When you are the toughest kid in the neighborhood even grown-ups expect you to settle squabbles between foolish juveniles. It’s not as easy as the strongest nation among nations that have centuries of wonderful civilizations intermixed with tragic warrings.
Nonetheless, so many point to young America as the world’s problem handler – militarily, diplomatically, economically.
At least when you were the toughest in the hood, you had experienced grown-ups who seldom hesitated to fill the roles you were learning.
In discourse, one hopes young America’s side is being heard.
No nation gives more aid to Afghanistan.
Who helped the Mujahadeen free their nation from Russians?
Who tried to nation build Somalia, perhaps the world’s poorest nation, and watched its Rangers lose 18 as they fought their way out of a downed helicopter and killed over 500 fundamentalist inspired warlords?
Who sent force to Kosovo, stopping Milosevic from cleansing Albanian Muslims?
Who, for decades and more than any other nation, pushed Arafat to control stone throwers and Israel to withdraw settlements
Yet who is constantly vilified for meddling too much – yet not doing enough?
Yes, rich, strong America must do much. But the world’s older, grown-up nations have a huge responsibility to take bold stands and implement solutions. They must educate against irrationalism. Aid and invest in needy countries. Send troops, food and foreign aid. They should start their own Peace Corps, Habitat for Humanity, Doctors Without Borders, so they too can help make the world more livable for the poor upon whom fanatics prey.

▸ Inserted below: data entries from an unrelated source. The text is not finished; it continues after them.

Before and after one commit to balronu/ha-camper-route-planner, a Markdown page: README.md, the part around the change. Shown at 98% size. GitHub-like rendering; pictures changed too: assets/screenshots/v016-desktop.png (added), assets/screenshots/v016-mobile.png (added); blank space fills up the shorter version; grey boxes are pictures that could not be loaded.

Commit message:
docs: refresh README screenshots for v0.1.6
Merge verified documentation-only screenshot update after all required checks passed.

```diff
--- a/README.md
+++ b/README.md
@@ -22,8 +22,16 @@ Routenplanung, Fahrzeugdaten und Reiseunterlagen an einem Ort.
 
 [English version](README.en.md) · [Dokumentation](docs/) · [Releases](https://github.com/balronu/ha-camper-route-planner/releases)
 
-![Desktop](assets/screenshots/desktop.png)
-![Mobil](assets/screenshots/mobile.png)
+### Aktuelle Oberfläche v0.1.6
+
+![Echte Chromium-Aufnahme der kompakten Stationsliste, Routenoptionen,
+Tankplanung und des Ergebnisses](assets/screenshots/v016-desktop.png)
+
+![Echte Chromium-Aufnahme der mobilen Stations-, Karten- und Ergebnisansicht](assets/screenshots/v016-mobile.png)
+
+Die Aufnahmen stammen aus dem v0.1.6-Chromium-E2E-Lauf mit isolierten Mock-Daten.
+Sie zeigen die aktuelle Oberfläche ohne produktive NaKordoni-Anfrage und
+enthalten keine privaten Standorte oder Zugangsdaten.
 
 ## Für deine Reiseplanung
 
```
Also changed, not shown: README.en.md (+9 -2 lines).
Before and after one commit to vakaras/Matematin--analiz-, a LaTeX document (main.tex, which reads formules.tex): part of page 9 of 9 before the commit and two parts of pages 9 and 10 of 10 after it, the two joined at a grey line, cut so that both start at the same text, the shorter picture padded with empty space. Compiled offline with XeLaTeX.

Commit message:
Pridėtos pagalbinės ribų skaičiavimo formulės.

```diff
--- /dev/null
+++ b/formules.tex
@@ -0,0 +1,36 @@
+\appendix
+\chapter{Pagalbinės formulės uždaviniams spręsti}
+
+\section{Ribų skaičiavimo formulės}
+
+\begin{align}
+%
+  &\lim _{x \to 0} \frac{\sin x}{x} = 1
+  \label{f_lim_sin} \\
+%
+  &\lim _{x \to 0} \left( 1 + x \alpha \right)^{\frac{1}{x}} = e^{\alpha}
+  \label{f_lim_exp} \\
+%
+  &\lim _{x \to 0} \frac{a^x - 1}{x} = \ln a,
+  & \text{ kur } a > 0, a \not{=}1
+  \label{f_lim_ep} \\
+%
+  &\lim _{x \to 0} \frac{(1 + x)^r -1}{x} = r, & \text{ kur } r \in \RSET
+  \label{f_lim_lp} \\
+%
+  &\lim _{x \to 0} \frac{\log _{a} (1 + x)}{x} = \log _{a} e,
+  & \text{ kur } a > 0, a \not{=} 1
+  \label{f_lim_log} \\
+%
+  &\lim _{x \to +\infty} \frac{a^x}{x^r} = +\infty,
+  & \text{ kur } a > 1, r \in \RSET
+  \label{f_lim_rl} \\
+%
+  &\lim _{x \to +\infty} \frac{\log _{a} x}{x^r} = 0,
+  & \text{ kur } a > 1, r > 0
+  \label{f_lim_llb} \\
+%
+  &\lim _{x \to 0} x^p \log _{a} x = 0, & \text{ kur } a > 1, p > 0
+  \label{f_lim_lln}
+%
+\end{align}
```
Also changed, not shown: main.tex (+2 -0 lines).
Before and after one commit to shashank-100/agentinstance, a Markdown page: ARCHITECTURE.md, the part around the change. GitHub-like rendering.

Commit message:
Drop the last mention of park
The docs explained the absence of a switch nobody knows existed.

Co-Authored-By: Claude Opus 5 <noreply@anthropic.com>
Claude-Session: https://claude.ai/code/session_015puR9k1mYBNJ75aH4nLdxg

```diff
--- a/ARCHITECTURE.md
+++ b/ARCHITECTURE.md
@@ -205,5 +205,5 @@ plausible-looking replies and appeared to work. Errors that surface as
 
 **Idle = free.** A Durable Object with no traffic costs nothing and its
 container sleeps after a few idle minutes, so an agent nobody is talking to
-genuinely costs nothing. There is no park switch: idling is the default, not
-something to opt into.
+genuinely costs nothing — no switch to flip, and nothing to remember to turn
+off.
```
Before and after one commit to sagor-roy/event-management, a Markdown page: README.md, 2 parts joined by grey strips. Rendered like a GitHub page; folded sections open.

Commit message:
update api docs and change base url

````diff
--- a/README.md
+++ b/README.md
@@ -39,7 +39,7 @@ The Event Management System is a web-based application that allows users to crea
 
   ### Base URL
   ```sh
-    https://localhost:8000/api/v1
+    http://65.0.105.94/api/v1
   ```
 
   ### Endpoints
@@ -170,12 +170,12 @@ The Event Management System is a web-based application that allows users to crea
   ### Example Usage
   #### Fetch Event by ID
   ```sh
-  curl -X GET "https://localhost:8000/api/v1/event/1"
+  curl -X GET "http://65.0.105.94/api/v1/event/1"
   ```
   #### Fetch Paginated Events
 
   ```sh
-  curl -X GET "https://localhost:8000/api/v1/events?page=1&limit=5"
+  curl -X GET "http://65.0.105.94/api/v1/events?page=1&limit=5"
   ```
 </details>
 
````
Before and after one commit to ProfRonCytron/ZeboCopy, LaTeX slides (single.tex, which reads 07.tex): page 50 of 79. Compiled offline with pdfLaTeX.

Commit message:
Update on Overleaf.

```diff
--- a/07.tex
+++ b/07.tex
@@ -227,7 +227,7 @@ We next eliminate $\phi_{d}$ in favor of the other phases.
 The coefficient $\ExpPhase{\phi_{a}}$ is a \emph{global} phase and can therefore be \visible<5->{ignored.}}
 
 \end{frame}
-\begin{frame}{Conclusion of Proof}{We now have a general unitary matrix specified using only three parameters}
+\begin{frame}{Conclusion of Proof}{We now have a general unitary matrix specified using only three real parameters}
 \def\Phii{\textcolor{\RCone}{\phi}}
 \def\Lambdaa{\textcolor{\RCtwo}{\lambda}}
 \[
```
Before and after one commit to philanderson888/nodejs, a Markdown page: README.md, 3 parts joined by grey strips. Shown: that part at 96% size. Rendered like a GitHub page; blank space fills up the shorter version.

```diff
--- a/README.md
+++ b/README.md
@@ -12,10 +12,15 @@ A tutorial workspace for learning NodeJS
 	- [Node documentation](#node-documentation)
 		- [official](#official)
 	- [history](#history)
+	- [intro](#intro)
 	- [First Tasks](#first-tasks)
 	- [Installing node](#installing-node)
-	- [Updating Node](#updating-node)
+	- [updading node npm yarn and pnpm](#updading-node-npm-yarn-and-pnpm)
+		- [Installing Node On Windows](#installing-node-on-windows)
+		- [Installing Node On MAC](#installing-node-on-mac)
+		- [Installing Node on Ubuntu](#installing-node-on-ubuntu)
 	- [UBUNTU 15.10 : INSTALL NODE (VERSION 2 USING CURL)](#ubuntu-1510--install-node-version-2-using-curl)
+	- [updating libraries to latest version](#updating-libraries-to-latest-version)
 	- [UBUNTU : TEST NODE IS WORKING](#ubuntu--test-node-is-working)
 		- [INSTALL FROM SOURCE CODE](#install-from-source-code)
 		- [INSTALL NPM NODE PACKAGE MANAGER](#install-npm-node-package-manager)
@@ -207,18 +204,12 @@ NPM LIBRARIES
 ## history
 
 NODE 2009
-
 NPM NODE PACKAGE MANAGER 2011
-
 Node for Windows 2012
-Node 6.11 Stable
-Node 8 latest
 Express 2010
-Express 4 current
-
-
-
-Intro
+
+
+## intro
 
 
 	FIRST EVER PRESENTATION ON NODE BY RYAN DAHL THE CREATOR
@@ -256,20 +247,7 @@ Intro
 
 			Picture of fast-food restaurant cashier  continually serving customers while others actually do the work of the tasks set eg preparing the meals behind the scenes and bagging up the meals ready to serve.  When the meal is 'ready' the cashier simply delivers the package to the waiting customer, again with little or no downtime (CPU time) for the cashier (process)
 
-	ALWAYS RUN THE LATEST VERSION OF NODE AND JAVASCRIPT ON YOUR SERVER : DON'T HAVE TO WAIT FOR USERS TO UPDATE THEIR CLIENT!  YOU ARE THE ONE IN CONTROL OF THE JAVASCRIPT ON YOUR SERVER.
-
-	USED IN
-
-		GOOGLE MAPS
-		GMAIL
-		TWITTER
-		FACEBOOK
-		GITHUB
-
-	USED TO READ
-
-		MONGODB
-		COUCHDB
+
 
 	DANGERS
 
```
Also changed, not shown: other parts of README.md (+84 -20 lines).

Saudi Prince Alwaleed, whose $10 million check to benefit 911’s victim’s families was returned because he said: “America has to face reality (regarding Israel) if they don’t want to fight terrorism for the next 100 years. What the Americans are doing now in Afghanistan is right. I’m with them all the way. They have to take revenge. And you can quote me. I – am – an – ally – of – America. Exactly like Mr. Guiliani and the United States. I want to eradicate terrorism also.”
The Prince echoes most of the world’s embassies and capitals. Perhaps, however, his check ought to be the down payment that eradicates terrorism’s seeds in the world’s seething cauldron while addressing his concern that, “ Israel is doing a better job getting its message out.”
With his millions, he ought to offer to build state-of-the art UN staffed schools in a children labeled peace zone along Palestinian Israeli borders.
These peace zones would allow children from both sides to learn, play and build relationships that destroy hateful stereotypes – those too often seen in Middle Easterners’ eyes on TV.
You want a public relations coup that will win the world’s hearts? A stealth missile to obliterate the dark caves of poverty and ignorance where terrorisms lurks?
Bring students together.
Education and its relationships are how struggles – or jihads – are overcome.